Bitter fighting between Ukrainian and Russian forces since the Russian invasion on 24 February flattened the city, where UN rights chief Michelle Bachelet has previously condemned attacks against civilians and civilian infrastructure, that have likely caused thousands of deaths.
“OHCHR is concerned about the so-called Supreme Court of the self-proclaimed Donetsk People’s Republic sentencing three servicemen to death,” said Ms. Shamdasani. “According to the chief command of Ukraine, all the men were part of the Ukrainian armed forces and if that is the case, they should not be considered as mercenaries.”
Answering a question at the regular briefing in New York on Thursday about the death sentences handed down, the UN Spokesperson Stéphane Dujarric, said the the Organization always has “and we always will”, opposed the death penalty under any circumstances. “And we would call on the combatants who have been detained, to be afforded international protection, and to be treated according to the Geneva Conventions“, he added.
The UN rights office spokesperson also highlighted longstanding concerns about fair trial violations in Ukraine’s breakaway eastern regions bordering Russia. “Since 2015, we have observed that the so-called judiciary within these self-contained republics has not complied with essential fair trial guarantees, such as public hearings, independence, impartiality of the courts and the right not to be compelled to testify.”

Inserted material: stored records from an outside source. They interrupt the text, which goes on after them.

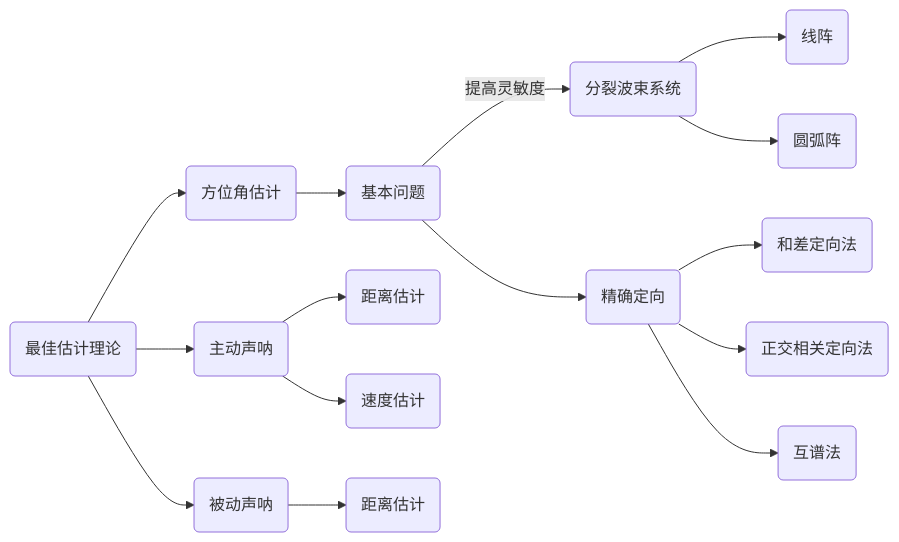
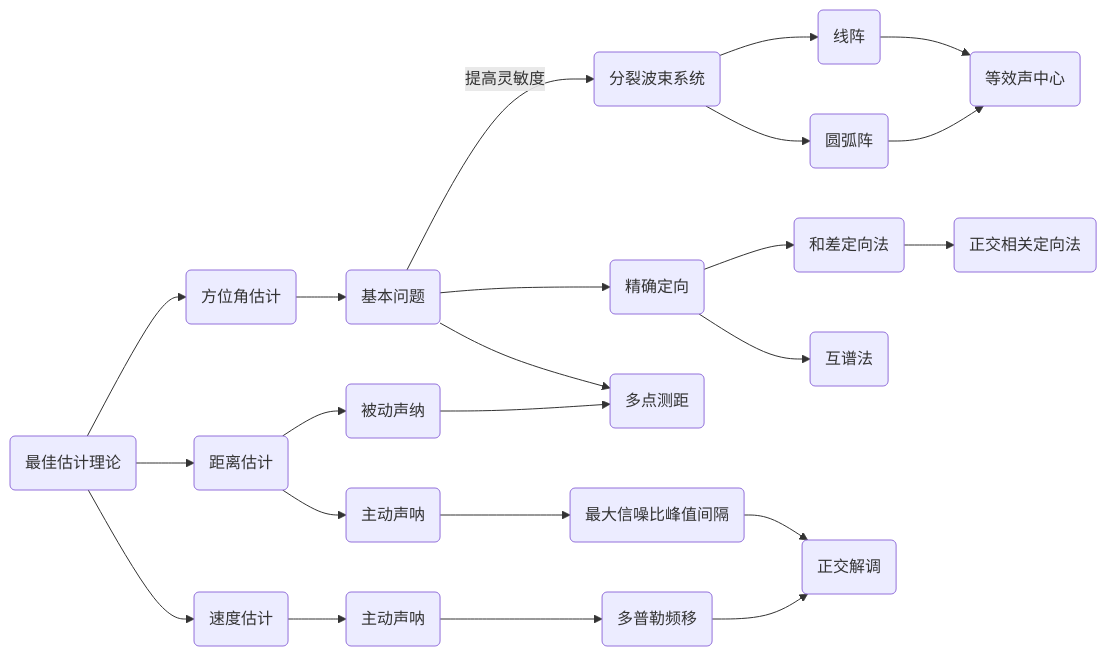
One commit to CHENXGG/blog changed the diagram in public_docs/dsp/sonar_signal_processing/声呐信号参量估计.md. Above: the diagram before and after it, drawn with Mermaid. The commit also changed other lines of this file and 5 other files, not shown here.

````diff
--- a/public_docs/dsp/sonar_signal_processing/声呐信号参量估计.md
+++ b/public_docs/dsp/sonar_signal_processing/声呐信号参量估计.md
@@ -7,19 +7,23 @@
 ```mermaid
 graph LR
 id1(最佳估计理论) --> id2(方位角估计)
 id2-->id21(基本问题)
+
 id21--提高灵敏度-->id22(分裂波束系统)
 id22-->id27(线阵)
 id22-->id28(圆弧阵)
+id27-->id29(等效声中心)
+id28-->id29
 id21-->id23(精确定向)
 id23-->id24(和差定向法)
-id23-->id25(正交相关定向法)
+id24-->id25(正交相关定向法)
 id23-->id26(互谱法)
+id21 -->id34
+id1 --> id3(距离估计)
+id3 --> id33(被动声纳) -->id34(多点测距)
+id3 --> id31(主动声呐) -->id32(最大信噪比峰值间隔)
+id32-->id43
 
-id1 --> id3(主动声呐)
-id3 --> id31(距离估计)
-id3 --> id32(速度估计)
+id1 --> id4(速度估计) --> id41(主动声呐)-->id42(多普勒频移) --> id43(正交解调)
 
-id1 --> id4(被动声呐)
-id4 --> id41(距离估计)
 ```
````
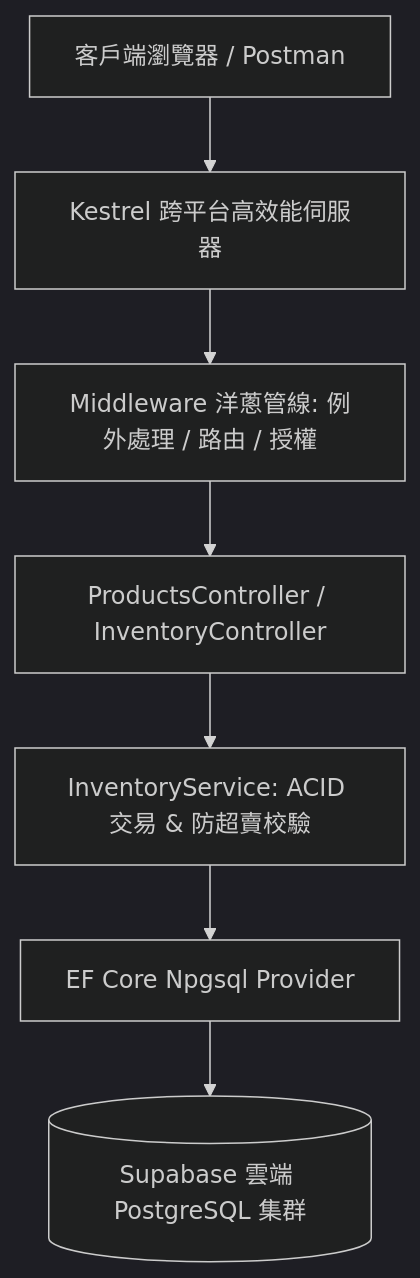
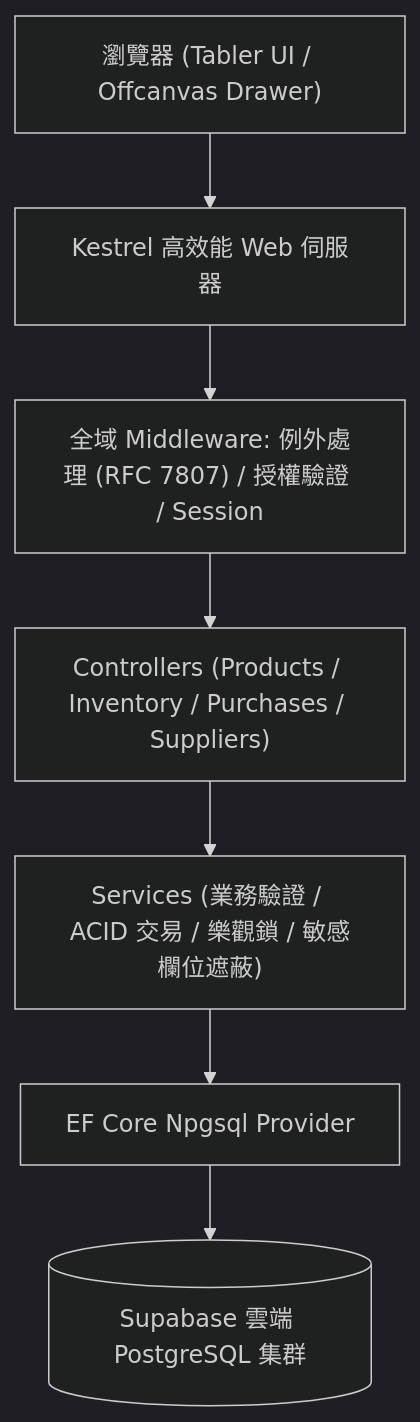
The second of 2 diagrams in README.md (zhangs1124/WebAPICore), drawn with Mermaid (dark theme) before and after one commit. The commit also changed other lines of this file, not shown here.

````diff
--- a/README.md
+++ b/README.md
@@ -40,9 +65,9 @@
 ```mermaid
 graph TD
-    Client[客戶端瀏覽器 / Postman] --> Kestrel[Kestrel 跨平台高效能伺服器]
-    Kestrel --> Middleware[Middleware 洋蔥管線: 例外處理 / 路由 / 授權]
-    Middleware --> Controller[ProductsController / InventoryController]
-    Controller --> Service[InventoryService: ACID 交易 & 防超賣校驗]
-    Service --> EFCore[EF Core Npgsql Provider]
-    EFCore --> Supabase[(Supabase 雲端 PostgreSQL 集群)]
+    Client["瀏覽器 (Tabler UI / Offcanvas Drawer)"] --> Kestrel["Kestrel 高效能 Web 伺服器"]
+    Kestrel --> Middleware["全域 Middleware: 例外處理 (RFC 7807) / 授權驗證 / Session"]
+    Middleware --> Controller["Controllers (Products / Inventory / Purchases / Suppliers)"]
+    Controller --> Service["Services (業務驗證 / ACID 交易 / 樂觀鎖 / 敏感欄位遮蔽)"]
+    Service --> EFCore["EF Core Npgsql Provider"]
+    EFCore --> Supabase[("Supabase 雲端 PostgreSQL 集群")]
 ```
````
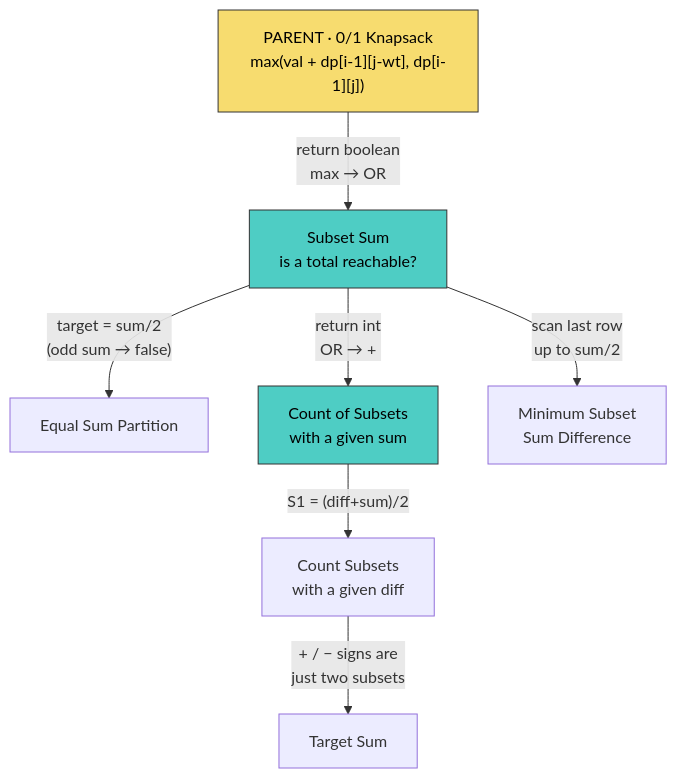
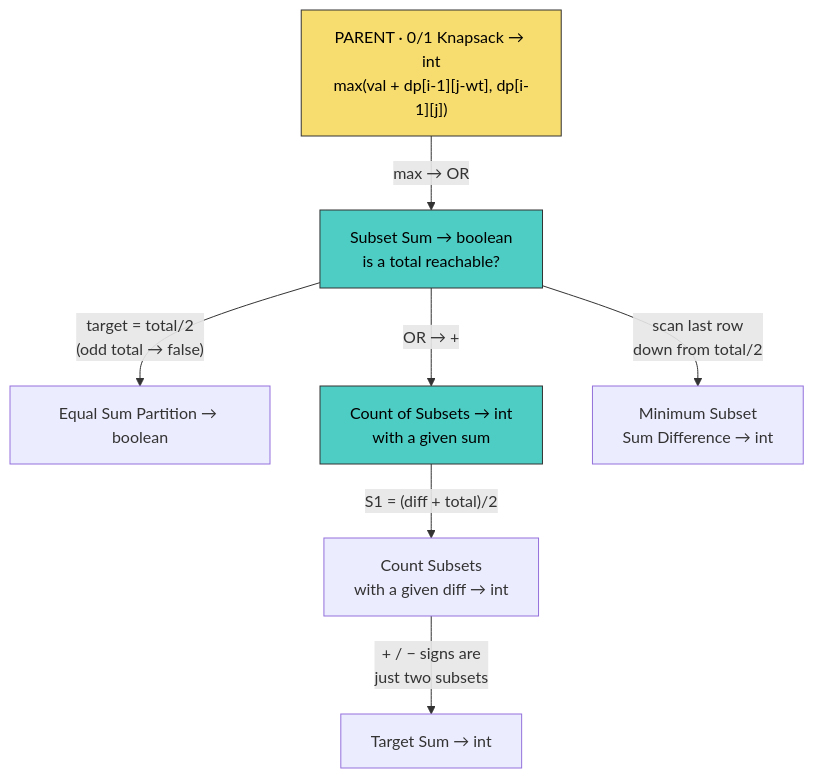
The fourth of 8 diagrams in content/31c_dynamic_programming.md (Hmago/ml4), drawn with Mermaid before and after one commit. The commit also changed other lines of this file and 189 other files, not shown here.

````diff
--- a/content/31c_dynamic_programming.md
+++ b/content/31c_dynamic_programming.md
@@ -1360,13 +1312,13 @@
 ```mermaid
 flowchart TD
-    P["PARENT · 0/1 Knapsack<br/>max(val + dp[i-1][j-wt], dp[i-1][j])"]
-    P -->|"return boolean<br/>max → OR"| S[Subset Sum<br/>is a total reachable?]
-    S -->|"target = sum/2<br/>(odd sum → false)"| E[Equal Sum Partition]
-    S -->|"return int<br/>OR → +"| C[Count of Subsets<br/>with a given sum]
-    S -->|"scan last row<br/>up to sum/2"| M[Minimum Subset<br/>Sum Difference]
-    C -->|"S1 = (diff+sum)/2"| CD[Count Subsets<br/>with a given diff]
-    CD -->|"+ / − signs are<br/>just two subsets"| T[Target Sum]
+    P["PARENT · 0/1 Knapsack → int<br/>max(val + dp[i-1][j-wt], dp[i-1][j])"]
+    P -->|"max → OR"| S["Subset Sum → boolean<br/>is a total reachable?"]
+    S -->|"target = total/2<br/>(odd total → false)"| E["Equal Sum Partition → boolean"]
+    S -->|"OR → +"| C["Count of Subsets → int<br/>with a given sum"]
+    S -->|"scan last row<br/>down from total/2"| M["Minimum Subset<br/>Sum Difference → int"]
+    C -->|"S1 = (diff + total)/2"| CD["Count Subsets<br/>with a given diff → int"]
+    CD -->|"+ / − signs are<br/>just two subsets"| T["Target Sum → int"]
     style P fill:#f7dc6f,stroke:#333,color:#000
     style S fill:#4ecdc4,stroke:#333,color:#000
     style C fill:#4ecdc4,stroke:#333,color:#000
 ```
````
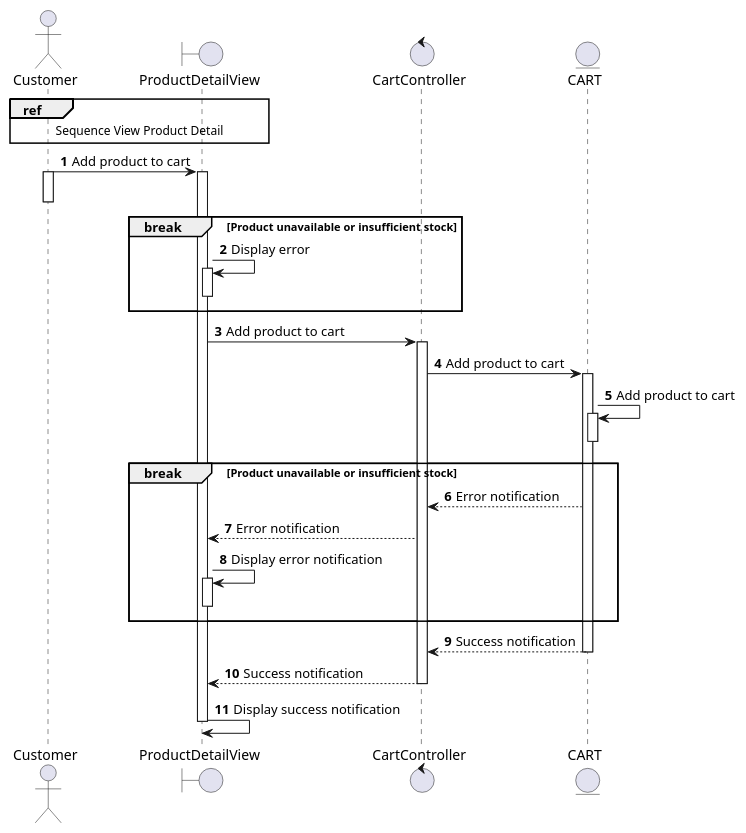
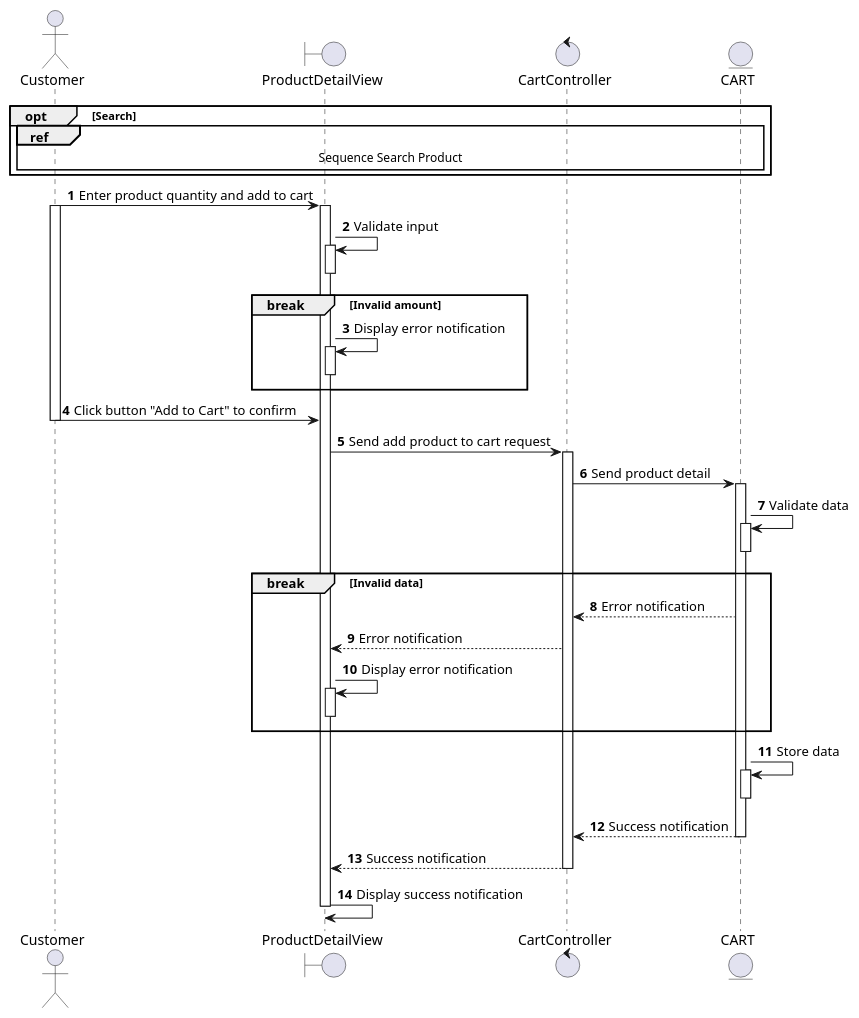
One commit to electricilies/electricilies.github.io changed the diagram in docs/docs/sequence/view-product/add-product-to-cart.md. Above: the diagram before and after it, drawn with PlantUML. The commit also changed 4 other files, not shown here.

Commit message:
fix: yay view-product

````diff
--- a/docs/docs/sequence/view-product/add-product-to-cart.md
+++ b/docs/docs/sequence/view-product/add-product-to-cart.md
@@ -3,43 +3,51 @@
 ```plantuml
 @startuml
 autonumber
 
 actor Customer as C
 boundary ProductDetailView as PDV
 control CartController as CC
 entity CART as Ca
 
-ref over C, PDV: Sequence View Product Detail
-C -> PDV: Add product to cart
+opt Search
+  ref over C, Ca: Sequence Search Product
+end
+C -> PDV: Enter product quantity and add to cart
 activate C
 activate PDV
-deactivate C
-break Product unavailable or insufficient stock
-  PDV -> PDV: Display error
+PDV -> PDV: Validate input
+activate PDV
+deactivate PDV
+break Invalid amount
+  PDV -> PDV: Display error notification
   activate PDV
   deactivate PDV
 end
-PDV -> CC: Add product to cart
+C -> PDV: Click button "Add to Cart" to confirm
+deactivate C
+PDV -> CC: Send add product to cart request
 activate CC
-CC -> Ca: Add product to cart
+CC -> Ca: Send product detail
 activate Ca
-Ca -> Ca: Add product to cart
+Ca -> Ca: Validate data
 activate Ca
 deactivate Ca
-break Product unavailable or insufficient stock
+break Invalid data
   CC <-- Ca: Error notification
   PDV <-- CC: Error notification
   PDV -> PDV: Display error notification
   activate PDV
   deactivate PDV
 end
+Ca -> Ca: Store data
+activate Ca
+deactivate Ca
 CC <-- Ca: Success notification
 deactivate Ca
 PDV <-- CC: Success notification
 deactivate CC
 PDV -> PDV: Display success notification
-deactivate CC
 deactivate PDV
 
 @enduml
 ```
````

Speaking in Geneva, Ms. Shamdasani added that “such trials against prisoners of war amount to a war crime. In the case of the use of the death penalty, fair trial guarantees are of course all the more important.”